7 March 2000

Could high levels of credit card debt be bad for you?

by Kate Melville

Who amongst you can get through the week without using their credit card? Very few after discounting conspiracy theorists who imagine they are being tracked by secret governments and hermits living in caves so as to be closer to nature.

Well now we can tell you that according to researchers from Ohio State University people who suffer stress about their credit card debt also showed elevated levels of physical impairment and felt in worse health than those with less debt!

While this may sound blindingly obvious, according Prof. Paul Lavrakas of Ohio State, "as far as we know, we're the first to actually look at the connection between credit card debt and health."

The study was based on telephone surveys of 1,036 Ohioans. While it showed that credit card debt was not an important factor when compared to specific health measures like weight and tobacco use, it did still indicate a clear link between debt and health even after all other factors including income and age were taken into account.

"Any one of us who has debt knows that it can cause stress in our lives, and it makes sense that this stress may be bad for our health," said Prof.
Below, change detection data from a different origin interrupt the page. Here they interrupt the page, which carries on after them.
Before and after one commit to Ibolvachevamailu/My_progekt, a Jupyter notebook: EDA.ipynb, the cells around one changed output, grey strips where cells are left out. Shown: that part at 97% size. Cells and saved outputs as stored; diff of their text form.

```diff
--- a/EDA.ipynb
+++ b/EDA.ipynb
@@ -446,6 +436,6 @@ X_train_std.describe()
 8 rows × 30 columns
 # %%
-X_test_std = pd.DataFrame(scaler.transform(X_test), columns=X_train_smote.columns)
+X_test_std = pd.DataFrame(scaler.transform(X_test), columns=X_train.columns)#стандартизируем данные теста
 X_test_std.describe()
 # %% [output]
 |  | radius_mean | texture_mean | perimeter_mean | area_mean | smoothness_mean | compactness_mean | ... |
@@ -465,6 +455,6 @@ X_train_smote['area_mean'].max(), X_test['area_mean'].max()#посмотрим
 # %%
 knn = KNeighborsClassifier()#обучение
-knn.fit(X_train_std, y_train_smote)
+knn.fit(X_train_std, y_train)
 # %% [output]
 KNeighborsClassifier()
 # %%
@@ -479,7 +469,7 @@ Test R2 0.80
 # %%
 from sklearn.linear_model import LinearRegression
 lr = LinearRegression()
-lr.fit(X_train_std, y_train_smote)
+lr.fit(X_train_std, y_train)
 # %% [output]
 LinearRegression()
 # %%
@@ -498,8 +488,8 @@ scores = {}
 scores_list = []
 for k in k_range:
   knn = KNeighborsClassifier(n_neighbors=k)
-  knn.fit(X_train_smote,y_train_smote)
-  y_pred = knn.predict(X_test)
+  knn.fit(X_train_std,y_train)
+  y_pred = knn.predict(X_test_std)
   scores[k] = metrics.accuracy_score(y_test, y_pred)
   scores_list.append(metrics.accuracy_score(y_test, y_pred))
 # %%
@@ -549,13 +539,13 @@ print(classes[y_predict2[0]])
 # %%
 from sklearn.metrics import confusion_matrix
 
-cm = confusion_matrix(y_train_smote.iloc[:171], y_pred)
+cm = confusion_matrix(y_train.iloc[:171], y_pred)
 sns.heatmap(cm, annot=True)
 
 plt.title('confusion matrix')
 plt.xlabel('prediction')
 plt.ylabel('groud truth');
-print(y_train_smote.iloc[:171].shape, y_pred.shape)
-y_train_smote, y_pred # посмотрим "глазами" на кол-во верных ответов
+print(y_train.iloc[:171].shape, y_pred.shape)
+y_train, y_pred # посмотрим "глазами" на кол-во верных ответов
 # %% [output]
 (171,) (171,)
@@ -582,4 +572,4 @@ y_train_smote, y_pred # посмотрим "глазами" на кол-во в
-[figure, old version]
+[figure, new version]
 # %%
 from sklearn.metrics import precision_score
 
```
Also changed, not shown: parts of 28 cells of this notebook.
Paul J. Lavrakas, co-author of the study and director of Ohio State's Center for Survey Research. "The stress of owing money, and knowledge that we're paying high interest rates, may lead to increased stress resulting in worsening health," Lavrakas said.

In the survey respondents had to rate their health on a scale ranging from very good to very poor as well as being catergorised for physical impairment using a standard scale that asked them to rate how difficult it was to perform everyday activities. From their responses participants were given a rating or 'heath index' and this was then mapped against a 'debt stress index', designed by Lavrakas. The debt stress index asked respondents how greatly they worried about their total debt and showed a strong correlation between debt stress and personal health.

So basically the amount of debt a person has and their debt stress play an additive role, each contributing to worsening health. However, the findings showed that the only factor related to health was the ratio of credit card debt the participants owed to their total family income.

Therefore, while we doubt many readers will stop using their credit cards based on these findings alone, it is another factor to consider if you want to decrease your stress levels. Perhaps a logical extension is to quit work and to forget about your credit card debt. Provided you have credit card insurance the outstanding balance on your cards will be covered and so you can decrease your stress level to an even greater degree!